Music Man

Kingwood Park alum Matt Daspit chases his dreams in Nashville.

Kingwood Park alum Matt Daspit plays the keyboard during a performance with Nina Baumer at John’s Hopkins University.

Jacob Valcarce, Staff Writer

Receptionist Criss Daspit and her friends were at a playdate for their children when her 2-year-old son Matt started playing “Twinkle, Twinkle Little Star” on his little keyboard. He had no music to look at and no one was helping him.
“We knew something was different when he did that,” Daspit said. “He must have heard it on either ‘Little Bear,’ or ‘Sesame Street,’ or those types of programs that we used to watch when he was a little guy.”

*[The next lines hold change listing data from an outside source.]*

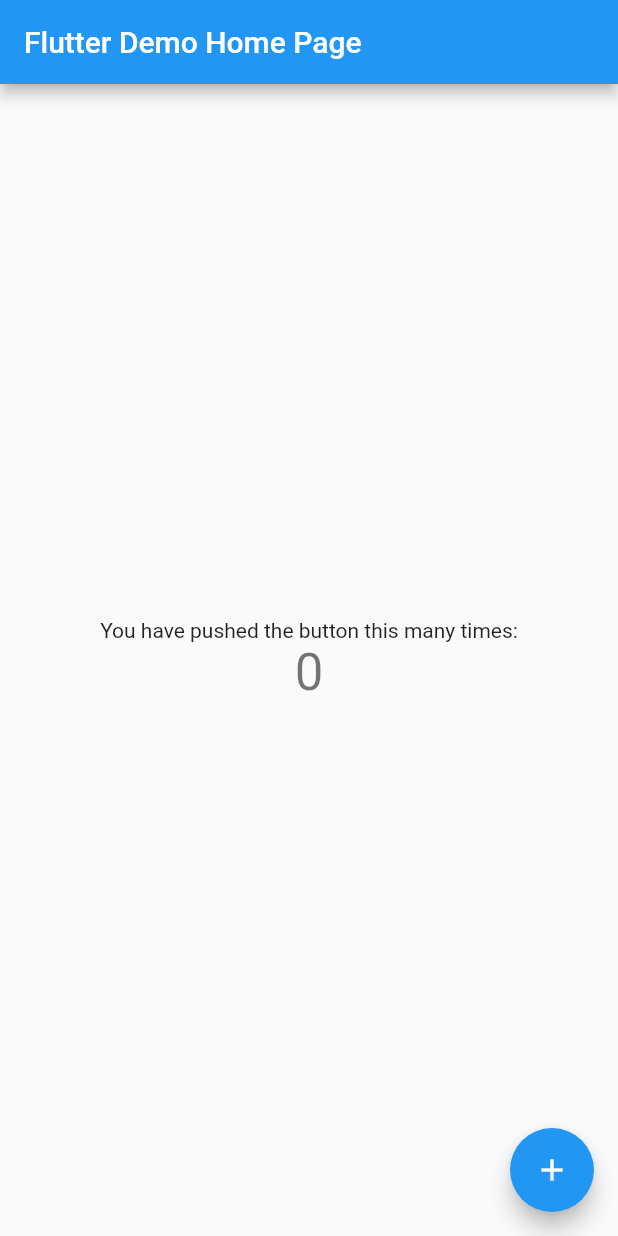
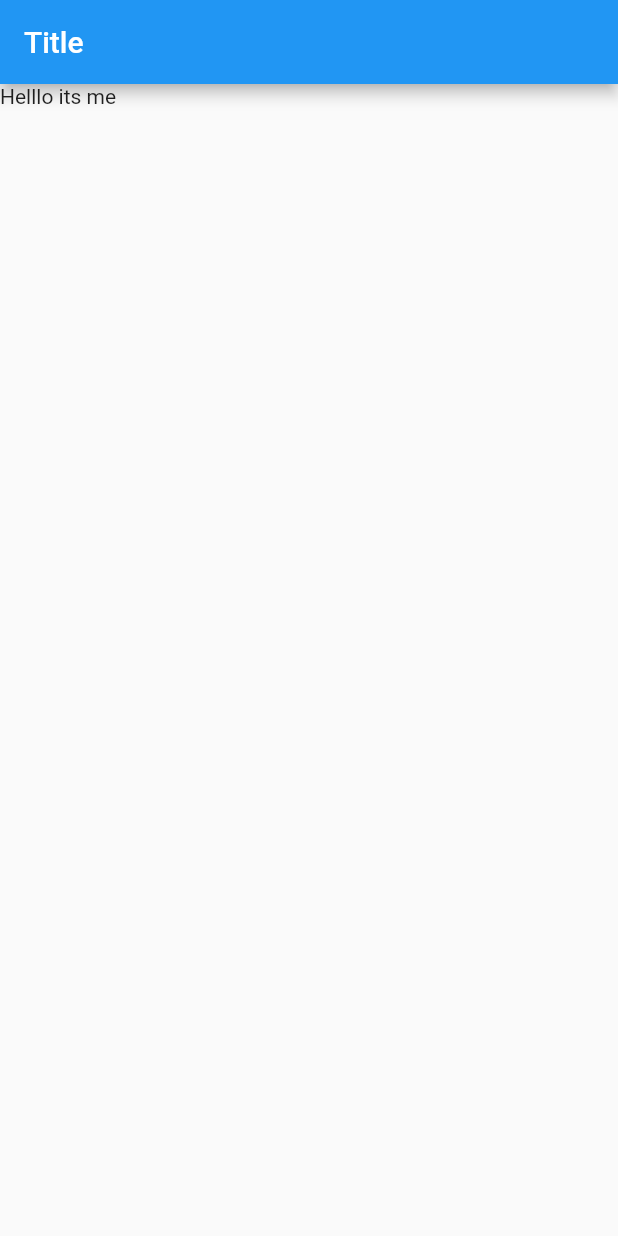
Before and after one commit to reg-is/einsatz_helper, a Flutter app: the screen it shows after launch, on a phone screen of 412 x 824 dp. Run offline on Flutter 3.47's test engine with Material 2 defaults, Android fonts, the phone set to English and light mode, and no system bars.

Commit message:
clean initial code

```diff
--- a/lib/main.dart
+++ b/lib/main.dart
@@ -1,4 +1,6 @@
 import 'package:flutter/material.dart';
+
+import 'module_etb/etb_start_page.dart';
 
 void main() {
   runApp(const MyApp());
@@ -7,109 +9,14 @@
 class MyApp extends StatelessWidget {
   const MyApp({Key? key}) : super(key: key);
 
-  // This widget is the root of your application.
   @override
   Widget build(BuildContext context) {
     return MaterialApp(
       title: 'Flutter Demo',
       theme: ThemeData(
-        // This is the theme of your application.
-        //
-        // Try running your application with "flutter run". You'll see the
-        // application has a blue toolbar. Then, without quitting the app, try
-        // changing the primarySwatch below to Colors.green and then invoke
-        // "hot reload" (press "r" in the console where you ran "flutter run",
-        // or simply save your changes to "hot reload" in a Flutter IDE).
-        // Notice that the counter didn't reset back to zero; the application
-        // is not restarted.
         primarySwatch: Colors.blue,
       ),
-      home: const MyHomePage(title: 'Flutter Demo Home Page'),
+      home: const ETBStartPage(),
     );
   }
 }
-
-class MyHomePage extends StatefulWidget {
-  const MyHomePage({Key? key, required this.title}) : super(key: key);
-
-  // This widget is the home page of your application. It is stateful, meaning
-  // that it has a State object (defined below) that contains fields that affect
-  // how it looks.
-
-  // This class is the configuration for the state. It holds the values (in this
-  // case the title) provided by the parent (in this case the App widget) and
-  // used by the build method of the State. Fields in a Widget subclass are
-  // always marked "final".
-
-  final String title;
-
-  @override
-  State<MyHomePage> createState() => _MyHomePageState();
-}
-
-class _MyHomePageState extends State<MyHomePage> {
-  int _counter = 0;
-
-  void _incrementCounter() {
-    setState(() {
-      // This call to setState tells the Flutter framework that something has
-      // changed in this State, which causes it to rerun the build method below
-      // so that the display can reflect the updated values. If we changed
-      // _counter without calling setState(), then the build method would not be
-      // called again, and so nothing would appear to happen.
-      _counter++;
-    });
-  }
-
-  @override
-  Widget build(BuildContext context) {
-    // This method is rerun every time setState is called, for instance as done
-    // by the _incrementCounter method above.
-    //
-    // The Flutter framework has been optimized to make rerunning build methods
-    // fast, so that you can just rebuild anything that needs updating rather
-    // than having to individually change instances of widgets.
-    return Scaffold(
-      appBar: AppBar(
-        // Here we take the value from the MyHomePage object that was created by
-        // the App.build method, and use it to set our appbar title.
-        title: Text(widget.title),
-      ),
-      body: Center(
-        // Center is a layout widget. It takes a single child and positions it
-        // in the middle of the parent.
-        child: Column(
-          // Column is also a layout widget. It takes a list of children and
-          // arranges them vertically. By default, it sizes itself to fit its
-          // children horizontally, and tries to be as tall as its parent.
-          //
-          // Invoke "debug painting" (press "p" in the console, choose the
-          // "Toggle Debug Paint" action from the Flutter Inspector in Android
-          // Studio, or the "Toggle Debug Paint" command in Visual Studio Code)
-          // to see the wireframe for each widget.
-          //
-          // Column has various properties to control how it sizes itself and
-          // how it positions its children. Here we use mainAxisAlignment to
-          // center the children vertically; the main axis here is the vertical
-          // axis because Columns are vertical (the cross axis would be
-          // horizontal).
-          mainAxisAlignment: MainAxisAlignment.center,
-          children: <Widget>[
-            const Text(
-              'You have pushed the button this many times:',
-            ),
-            Text(
-              '$_counter',
-              style: Theme.of(context).textTheme.headline4,
-            ),
-          ],
-        ),
-      ),
-      floatingActionButton: FloatingActionButton(
-        onPressed: _incrementCounter,
-        tooltip: 'Increment',
-        child: const Icon(Icons.add),
-      ), // This trailing comma makes auto-formatting nicer for build methods.
-    );
-  }
-}
--- /dev/null
+++ b/lib/module_etb/etb_start_page.dart
@@ -0,0 +1,20 @@
+import 'package:flutter/material.dart';
+
+class ETBStartPage extends StatefulWidget {
+  const ETBStartPage({ Key? key }) : super(key: key);
+
+  @override
+  State<ETBStartPage> createState() => _ETBStartPageState();
+}
+
+class _ETBStartPageState extends State<ETBStartPage> {
+
+  @override
+  Widget build(BuildContext context) {
+    return Scaffold(
+      appBar: AppBar(
+        title: Text('Title')),
+      body: Text('Helllo its me'),
+    );
+  }
+}
```
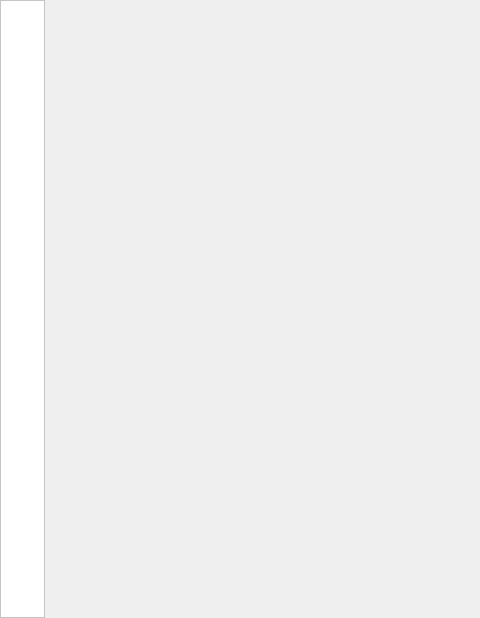
The window that Ui/Homepage/Homepage.ui (1604042736/FMCL) describes before a commit, drawn with Qt 5; both pictures show x 0 to 480 and y 0 to 618 of the 1000 by 618 pixel window.
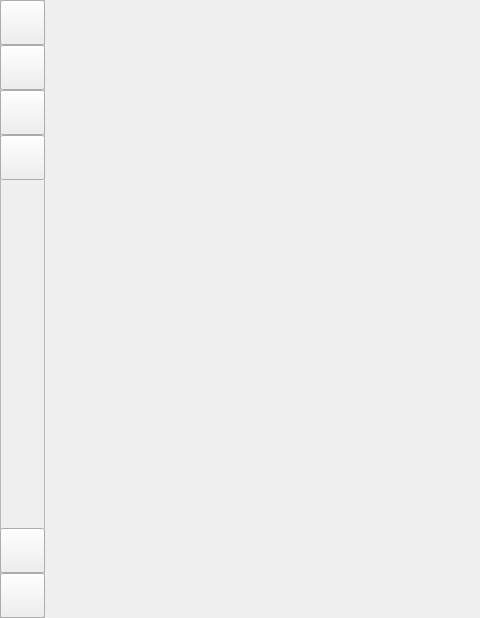
The same window after the commit. Custom widgets are drawn as their Qt base class.

The edit to the form file:
```diff
--- a/Ui/Homepage/Homepage.ui
+++ b/Ui/Homepage/Homepage.ui
@@ -22,24 +22,6 @@
      <height>618</height>
     </rect>
    </property>
-   <property name="styleSheet">
-    <string notr="true">QFrame{
-	background-color:rgb(255,255,255);
-}
-
-QPushButton{
-	border:none;
-	text-align:left;
-}
-
-QPushButton:hover{
-    background-color:rgb(229,229,229);
-}
-
-QPushButton:checked{
-	border-left:2px solid rgb(0,0,0);
-}</string>
-   </property>
    <property name="frameShape">
     <enum>QFrame::StyledPanel</enum>
    </property>
```
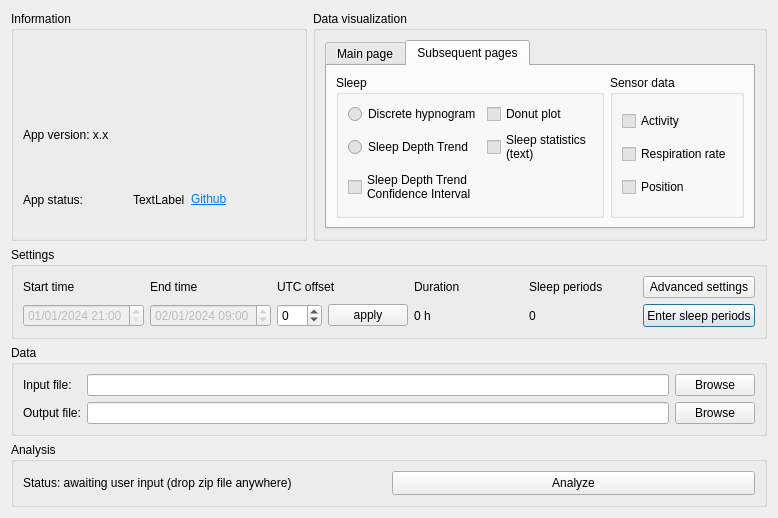
Qt form src/Frontend/Frontend/main_window.ui (matiashaggman/NAPPA-ISA) before a commit.
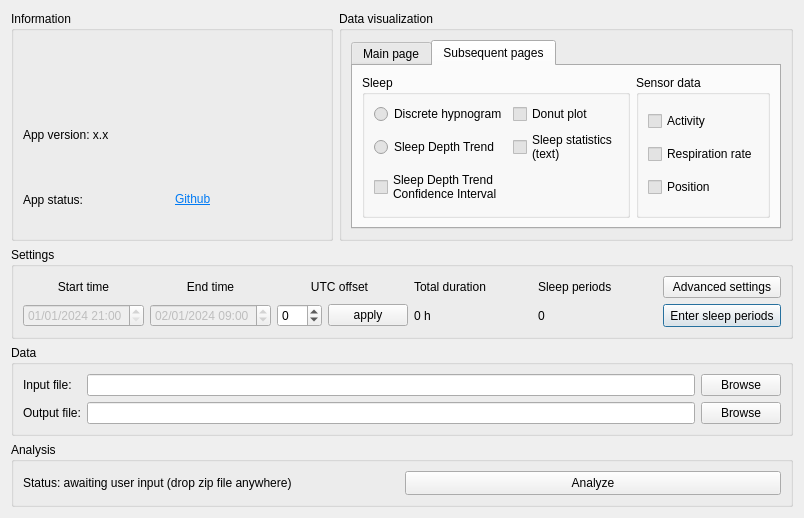
The same form after that commit. Icons and pictures are not drawn.

```diff
--- a/src/Frontend/Frontend/main_window.ui
+++ b/src/Frontend/Frontend/main_window.ui
@@ -9,7 +9,7 @@
    <rect>
     <x>0</x>
     <y>0</y>
-    <width>778</width>
+    <width>804</width>
     <height>518</height>
    </rect>
   </property>
@@ -49,7 +49,14 @@
       <string>Information</string>
      </property>
      <layout class="QGridLayout" name="gridLayout_4">
-      <item row="2" column="2">
+      <item row="2" column="0">
+       <widget class="QLabel" name="appStatusLabel">
+        <property name="text">
+         <string>App status:</string>
+        </property>
+       </widget>
+      </item>
+      <item row="2" column="1">
        <widget class="QLabel" name="githubLabel">
         <property name="sizePolicy">
          <sizepolicy hsizetype="MinimumExpanding" vsizetype="Preferred">
@@ -81,13 +88,6 @@
         </property>
        </widget>
       </item>
-      <item row="2" column="0">
-       <widget class="QLabel" name="appStatusLabel">
-        <property name="text">
-         <string>App status:</string>
-        </property>
-       </widget>
-      </item>
       <item row="1" column="0">
        <widget class="QLabel" name="appVersionLabel">
         <property name="sizePolicy">
@@ -101,13 +101,6 @@
         </property>
        </widget>
       </item>
-      <item row="2" column="1">
-       <widget class="QLabel" name="label">
-        <property name="text">
-         <string>TextLabel</string>
-        </property>
-       </widget>
-      </item>
      </layout>
     </widget>
    </item>
@@ -534,7 +527,7 @@
          </sizepolicy>
         </property>
         <property name="text">
-         <string>End time</string>
+         <string>&lt;html&gt;&lt;head/&gt;&lt;body&gt;&lt;p align=&quot;center&quot;&gt;End time&lt;/p&gt;&lt;/body&gt;&lt;/html&gt;</string>
         </property>
        </widget>
       </item>
@@ -586,7 +579,7 @@
          </sizepolicy>
         </property>
         <property name="text">
-         <string>Duration</string>
+         <string>Total duration</string>
         </property>
        </widget>
       </item>
@@ -602,7 +595,7 @@
          <enum>Qt::LayoutDirection::LeftToRight</enum>
         </property>
         <property name="text">
-         <string>UTC offset</string>
+         <string>&lt;html&gt;&lt;head/&gt;&lt;body&gt;&lt;p align=&quot;center&quot;&gt;UTC offset&lt;/p&gt;&lt;/body&gt;&lt;/html&gt;</string>
         </property>
        </widget>
       </item>
@@ -671,7 +664,7 @@
          </sizepolicy>
         </property>
         <property name="text">
-         <string>Start time</string>
+         <string>&lt;html&gt;&lt;head/&gt;&lt;body&gt;&lt;p align=&quot;center&quot;&gt;Start time&lt;/p&gt;&lt;/body&gt;&lt;/html&gt;</string>
         </property>
        </widget>
       </item>
```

Matt Daspit at age 4 welcomes guests while playing the keyboard at a Christmas show at the Houston Symphony. He received a small wooden keyboard when he was 2. Soon after, he started playing “Twinkle, Twinkle Little Star” after hearing the song on TV. “Hey, how did he figure that out?” Criss Daspit asked her husband. “I didn’t know, my husband didn’t know. I knew I would never forget that.” (Submitted by Matt Daspit)

The natural gift carried him from Kingwood Park to the Berklee College of Music in Boston. Now, Matt Daspit is an aspiring musician in Nashville.
“I always played classical music for him when I was pregnant with him, and he was exposed to that early,” Criss Daspit said.
By the time Matt was 4, his mom tried to sign him up for piano lessons at Kingwood Music School. He had to go through a special interview process because he was so young.
“She asked him to play several little tunes, and he knew them just by the gift of ear that he had,” Criss Daspit said. “She said, ‘I will take him.’”
He started lessons there at the age of 4 and continued with the same teacher until his junior year.
As a teen, Matt was on the football team, in the band and in student council. He was athletic, but his passion was music. He attended Lone Star College after graduating from Kingwood Park in 2012 and eventually auditioned and was accepted into the prestigious Berklee College of Music in Boston.
“In some of my classrooms, my desk was a piano,” he said. “The whole class was just playing and listening. There was no writing or books involved. I mean, there was sheet music, but no lectures. It was mostly just taking turns playing or playing as a group.”
His experiences in Boston were vast. His band Redwood Honey toured with Eddie Money before he passed away. His Berklee graduation included appearances by celebrities such as Justin Timberlake and Missy Elliott.
“I learned how to protect myself as a musician in a world where a lot of people are trying to take advantage of you and your talents,” Daspit said. “It was a lot more than just playing my instrument and going to Berklee.”

Now, Matt Daspit is trying to establish himself in the music scene in Nashville. He bartends at Justin Timberlake’s bar and has performed up and down Broadway Street at various bars, including those owned by Miranda Lambert, Florida Georgia Line and Jason Aldean.
“They call Nashville a 10-year town,” Matt Daspit said. “So basically, you live here and then in 10 years, you see where you’re at and then you kind of reevaluate. If you’re not really doing what you want to be doing, you try something new or try it a different way or move to another city.”
The vision for Matt Daspit in 10 years is clear. He wants to be married to his girlfriend, have kids and a house with a home studio. He wants to make a name for himself in Nashville.
“I’m on good track to do that,” he said. “I have full confidence in myself. It’s just going to take some time and due diligence and hard work, but I think I can accomplish that for sure.”
Some of his musical inspirations include Robert Glasper, Bill Withers, and Silk Sonic’s Anderson Paak. He hopes that someday he gets to tour with artists like them.
Matt Daspit said he has already seen how influential music is and how it can change people. That remains his constant motivation.
“Being able to put a smile on somebody’s face at the end of the day is the goal for bands and musicians,” Matt Daspit said. “Music is a beautiful thing. If you have a passion for it or a hunger to learn, I highly recommend it. Just work hard, stay true to yourself and be kind.”